05-06-2010, 11:02 AM
BioFuels Threaten Wood Fiber Supply for Mulch Producers
Submitted by jenniferm on Fri, 04/16/2010 - 11:10
in Market Place


We all are aware that wood fiber supplies are in lesser supply than in years past, due to a number of factors. The economic downturn, the lack of land clearing operations, and the demand for renewable energies have all eaten into the supply of fiber. An economic recovery should have a positive effect on the first two for mulch producers, but the demand for biofuels will remain a threat for years to come. One of the speakers at the Mulch and Soil Council’s annual meeting last October, Pete Stewart, the CEO of Forest2Market located in Charlotte, NC, gave some statistics regarding the push towards renewable energies and how it will affect the wood fiber supply.
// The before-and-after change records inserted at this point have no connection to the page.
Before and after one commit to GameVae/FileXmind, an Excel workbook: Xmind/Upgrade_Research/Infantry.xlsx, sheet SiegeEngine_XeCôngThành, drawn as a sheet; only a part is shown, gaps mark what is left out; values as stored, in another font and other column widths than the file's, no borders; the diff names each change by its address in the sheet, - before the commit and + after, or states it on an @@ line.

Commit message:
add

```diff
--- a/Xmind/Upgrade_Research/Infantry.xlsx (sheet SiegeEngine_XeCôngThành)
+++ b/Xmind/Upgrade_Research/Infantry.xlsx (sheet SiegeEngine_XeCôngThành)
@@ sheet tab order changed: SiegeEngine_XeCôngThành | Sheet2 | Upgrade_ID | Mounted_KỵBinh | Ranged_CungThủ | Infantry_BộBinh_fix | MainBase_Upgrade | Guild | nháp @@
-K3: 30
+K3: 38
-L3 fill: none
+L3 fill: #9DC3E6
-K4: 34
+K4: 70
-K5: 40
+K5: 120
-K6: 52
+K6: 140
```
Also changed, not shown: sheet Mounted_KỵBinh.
Stewart pointed out that throughout the world, more and more demand for renewable fuels, such as wood pellets, is increasing the demand for wood fiber. He noted that the United Kingdom is targeting a rate of 20% of its fuel needs coming from renewable supplies by the year 2020. In order to reach this goal, it will need to import around 12 million tons of fuel pellets, at least a third of which will likely be imported from the United States. He also argues that, depending on the amount of fuel that is required to come from renewable sources in legislation pending in front of Congress today, demand for pellet fuel in the US may double in the next decade. The demand is expected to be around 60 million tons in 2012, but may reach a level of over 120 million tons by the year 2018. How will this doubling of wood fiber for fuel pellets be accomplished, and what will it do to fiber prices?

Stewart also notes that the current forestry management administrations do not seem to favor growing dedicated timber crops for only biofuel uses because it is expensive, time consuming, and is not guaranteed to be profitable. Better use of some of the green fiber currently discarded in many forestry processes will assist in closing this gap somewhat, but the bulk of the projected demanded wood will have to come from somewhere.